## To do
What lines below contain the string "renouvellement"? List them all.
Segment Start: Material supplied
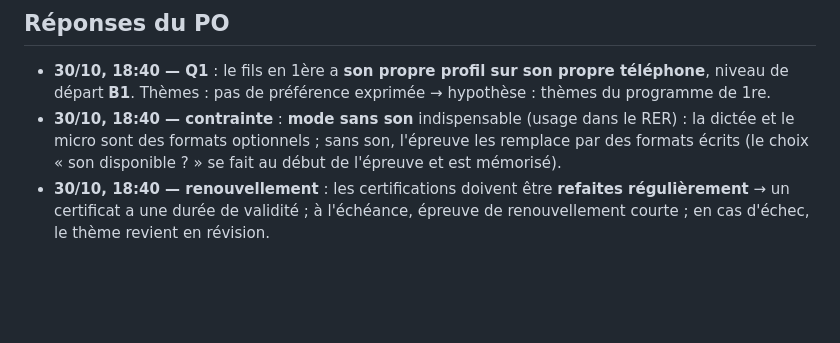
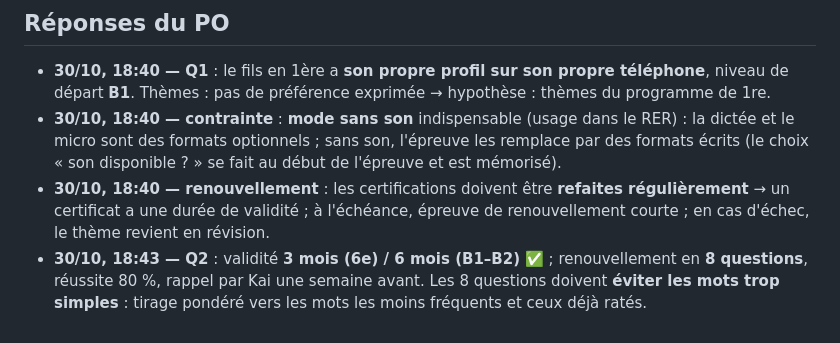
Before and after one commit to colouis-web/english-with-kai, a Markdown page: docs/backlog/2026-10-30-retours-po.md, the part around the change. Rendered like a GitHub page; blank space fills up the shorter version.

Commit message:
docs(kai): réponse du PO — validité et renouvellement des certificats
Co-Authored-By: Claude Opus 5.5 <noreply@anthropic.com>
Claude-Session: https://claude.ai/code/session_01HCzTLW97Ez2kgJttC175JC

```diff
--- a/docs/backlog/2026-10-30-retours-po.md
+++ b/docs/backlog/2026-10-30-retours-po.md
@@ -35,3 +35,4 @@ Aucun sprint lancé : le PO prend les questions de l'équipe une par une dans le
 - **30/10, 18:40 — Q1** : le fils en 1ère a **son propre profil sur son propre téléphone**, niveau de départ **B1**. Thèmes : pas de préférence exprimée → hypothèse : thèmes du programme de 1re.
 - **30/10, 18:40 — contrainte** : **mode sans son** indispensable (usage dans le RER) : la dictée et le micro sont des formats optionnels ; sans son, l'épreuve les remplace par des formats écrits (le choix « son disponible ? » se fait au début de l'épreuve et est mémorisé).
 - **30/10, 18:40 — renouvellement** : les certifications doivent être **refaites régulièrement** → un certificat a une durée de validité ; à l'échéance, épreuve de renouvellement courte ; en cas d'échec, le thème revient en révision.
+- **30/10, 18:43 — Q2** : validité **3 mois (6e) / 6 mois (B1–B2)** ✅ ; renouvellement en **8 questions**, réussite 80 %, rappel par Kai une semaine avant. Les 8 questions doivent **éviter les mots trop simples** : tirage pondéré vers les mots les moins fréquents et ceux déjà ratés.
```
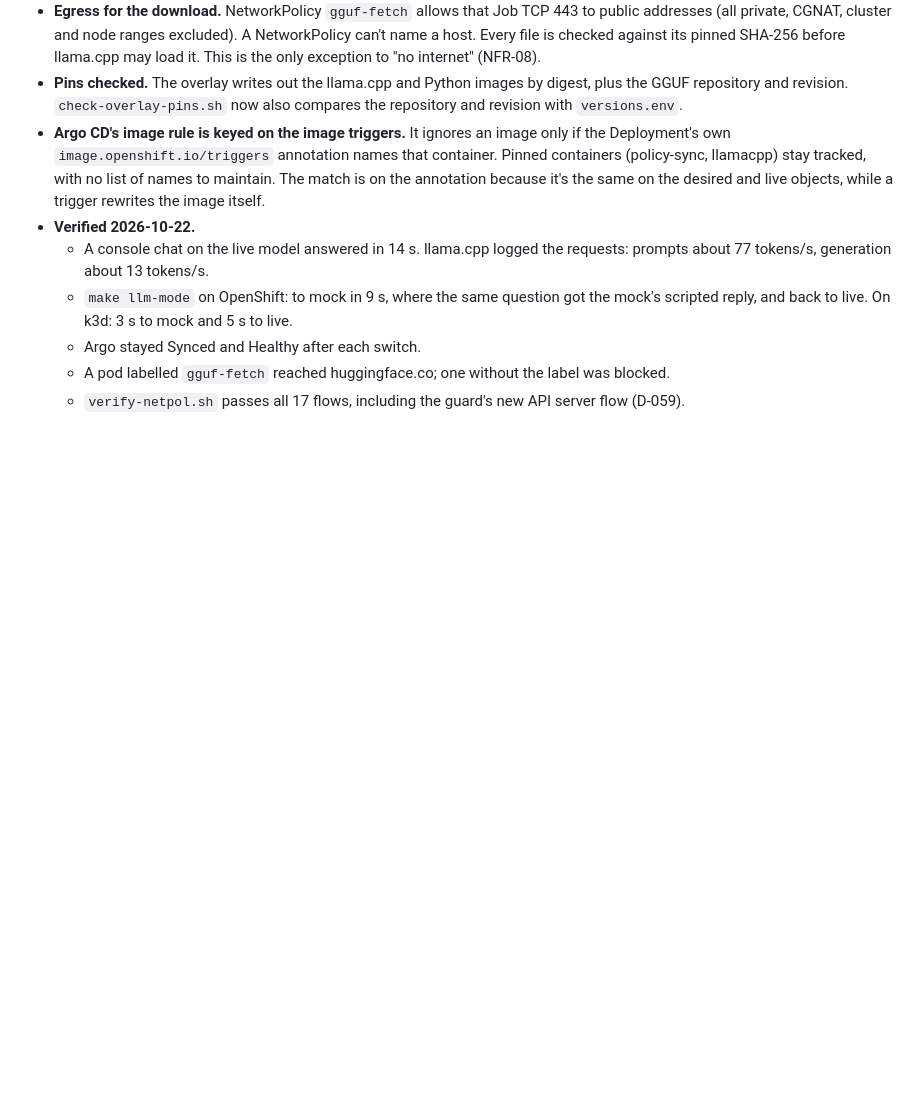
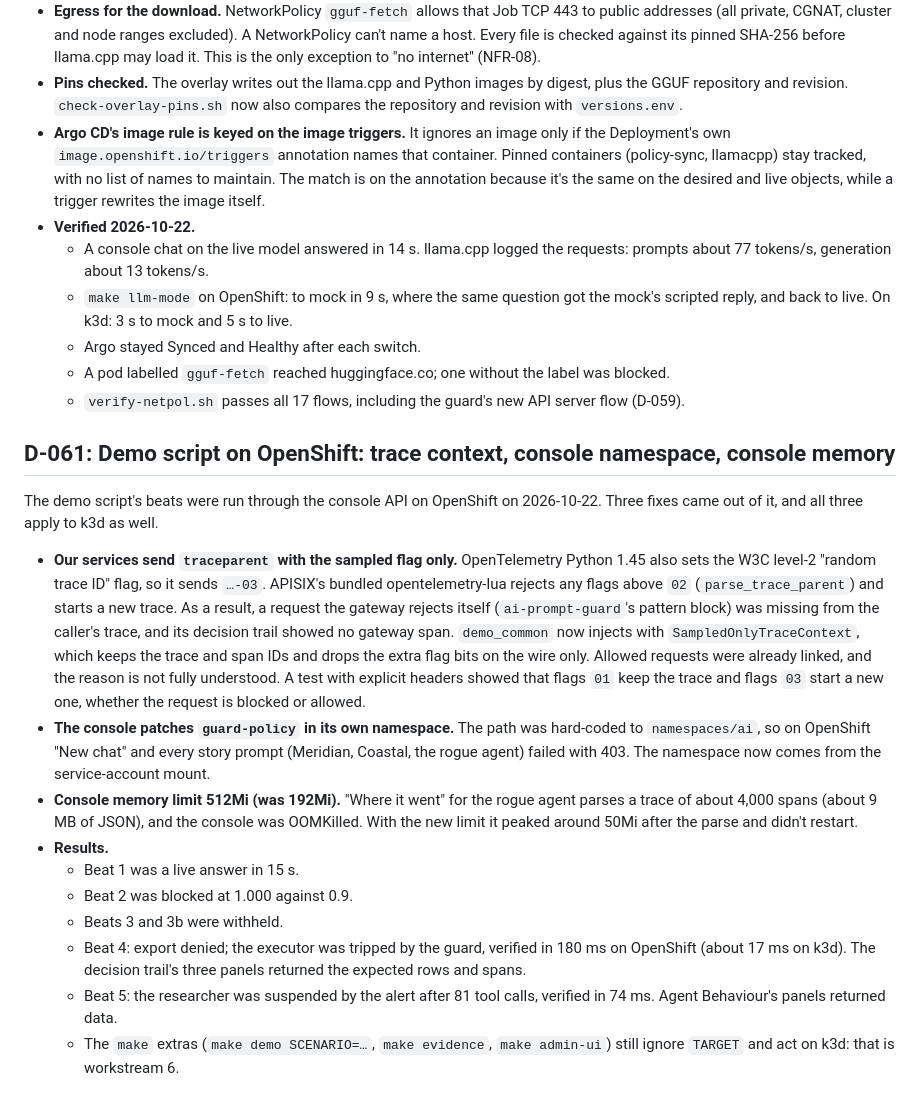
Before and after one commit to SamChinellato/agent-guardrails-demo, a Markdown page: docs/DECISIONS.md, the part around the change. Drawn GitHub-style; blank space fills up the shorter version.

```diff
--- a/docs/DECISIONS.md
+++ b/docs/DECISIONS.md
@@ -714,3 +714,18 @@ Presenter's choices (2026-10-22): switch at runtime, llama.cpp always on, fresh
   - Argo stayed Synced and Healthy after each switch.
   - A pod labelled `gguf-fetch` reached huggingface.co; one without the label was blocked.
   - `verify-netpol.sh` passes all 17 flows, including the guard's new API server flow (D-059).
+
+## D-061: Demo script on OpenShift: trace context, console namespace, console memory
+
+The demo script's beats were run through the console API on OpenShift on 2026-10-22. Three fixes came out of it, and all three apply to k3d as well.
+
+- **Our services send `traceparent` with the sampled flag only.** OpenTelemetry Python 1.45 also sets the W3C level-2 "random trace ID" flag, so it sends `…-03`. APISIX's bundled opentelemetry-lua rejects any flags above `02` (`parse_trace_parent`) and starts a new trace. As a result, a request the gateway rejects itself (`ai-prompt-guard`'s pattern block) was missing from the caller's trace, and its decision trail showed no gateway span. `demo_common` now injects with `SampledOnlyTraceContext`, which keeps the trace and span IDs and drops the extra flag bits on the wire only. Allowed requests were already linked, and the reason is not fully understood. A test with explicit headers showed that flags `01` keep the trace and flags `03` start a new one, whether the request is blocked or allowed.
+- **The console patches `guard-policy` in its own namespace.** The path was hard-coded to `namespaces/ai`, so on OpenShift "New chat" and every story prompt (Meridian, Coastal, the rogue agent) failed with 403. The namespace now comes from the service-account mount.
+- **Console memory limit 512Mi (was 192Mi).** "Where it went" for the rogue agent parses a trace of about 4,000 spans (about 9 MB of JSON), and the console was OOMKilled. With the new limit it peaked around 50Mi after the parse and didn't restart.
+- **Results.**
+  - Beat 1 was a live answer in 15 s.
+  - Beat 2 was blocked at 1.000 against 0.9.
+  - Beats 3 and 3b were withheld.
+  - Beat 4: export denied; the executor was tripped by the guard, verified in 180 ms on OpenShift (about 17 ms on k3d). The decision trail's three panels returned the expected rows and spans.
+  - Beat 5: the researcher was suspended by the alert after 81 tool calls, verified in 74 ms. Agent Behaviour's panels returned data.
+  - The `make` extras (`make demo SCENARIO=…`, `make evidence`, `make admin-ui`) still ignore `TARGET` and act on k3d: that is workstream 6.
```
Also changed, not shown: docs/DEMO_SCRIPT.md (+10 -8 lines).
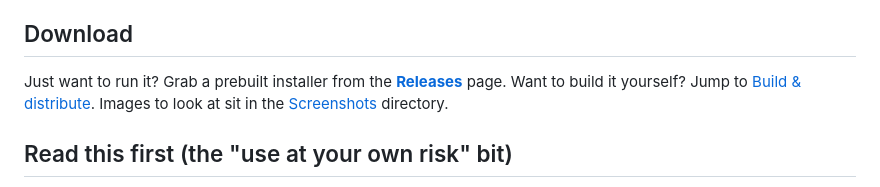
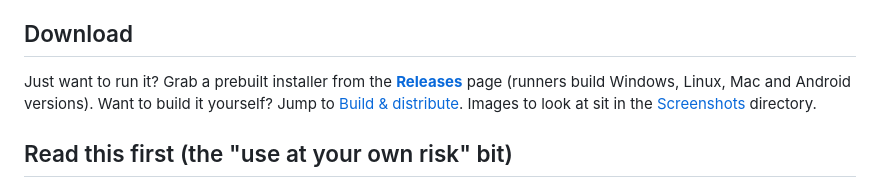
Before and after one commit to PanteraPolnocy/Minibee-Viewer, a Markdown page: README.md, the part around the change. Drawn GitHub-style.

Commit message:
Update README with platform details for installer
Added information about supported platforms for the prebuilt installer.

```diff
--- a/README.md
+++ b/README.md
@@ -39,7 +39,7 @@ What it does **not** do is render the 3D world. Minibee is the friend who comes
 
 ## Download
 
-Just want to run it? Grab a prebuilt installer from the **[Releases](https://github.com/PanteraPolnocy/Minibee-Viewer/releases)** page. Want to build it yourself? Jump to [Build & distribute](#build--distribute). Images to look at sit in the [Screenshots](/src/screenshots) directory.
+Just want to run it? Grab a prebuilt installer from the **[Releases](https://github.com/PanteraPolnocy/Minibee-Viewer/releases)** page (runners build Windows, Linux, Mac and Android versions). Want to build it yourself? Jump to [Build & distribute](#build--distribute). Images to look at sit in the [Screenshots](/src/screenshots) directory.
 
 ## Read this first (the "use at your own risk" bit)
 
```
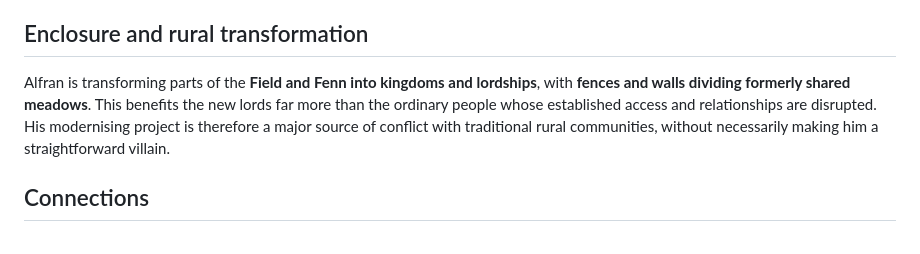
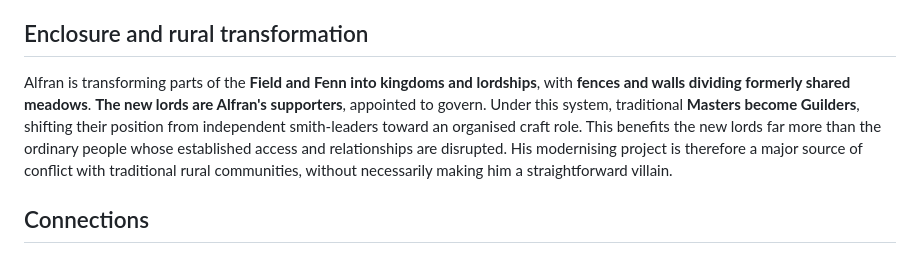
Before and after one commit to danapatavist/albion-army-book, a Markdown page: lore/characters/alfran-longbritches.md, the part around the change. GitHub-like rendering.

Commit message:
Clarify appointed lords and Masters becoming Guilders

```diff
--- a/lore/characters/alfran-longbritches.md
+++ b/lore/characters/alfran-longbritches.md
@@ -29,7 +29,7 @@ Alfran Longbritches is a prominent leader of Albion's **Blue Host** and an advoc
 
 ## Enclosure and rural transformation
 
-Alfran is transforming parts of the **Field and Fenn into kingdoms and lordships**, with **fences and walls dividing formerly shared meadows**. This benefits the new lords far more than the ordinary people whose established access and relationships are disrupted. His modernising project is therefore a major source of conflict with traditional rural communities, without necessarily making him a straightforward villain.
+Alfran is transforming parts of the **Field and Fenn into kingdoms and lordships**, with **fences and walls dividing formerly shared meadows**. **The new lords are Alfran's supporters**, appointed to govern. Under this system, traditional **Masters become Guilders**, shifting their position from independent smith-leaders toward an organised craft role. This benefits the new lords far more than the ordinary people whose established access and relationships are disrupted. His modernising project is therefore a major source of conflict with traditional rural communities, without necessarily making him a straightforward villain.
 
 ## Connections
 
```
Segment End: Material supplied
## Task result
docs(kai): réponse du PO — validité et renouvellement des certificats
 - **30/10, 18:40 — renouvellement** : les certifications doivent être **refaites régulièrement** → un certificat a une durée de validité ; à l'échéance, épreuve de renouvellement courte ; en cas d'échec, le thème revient en révision.
+- **30/10, 18:43 — Q2** : validité **3 mois (6e) / 6 mois (B1–B2)** ✅ ; renouvellement en **8 questions**, réussite 80 %, rappel par Kai une semaine avant. Les 8 questions doivent **éviter les mots trop simples** : tirage pondéré vers les mots les moins fréquents et ceux déjà ratés.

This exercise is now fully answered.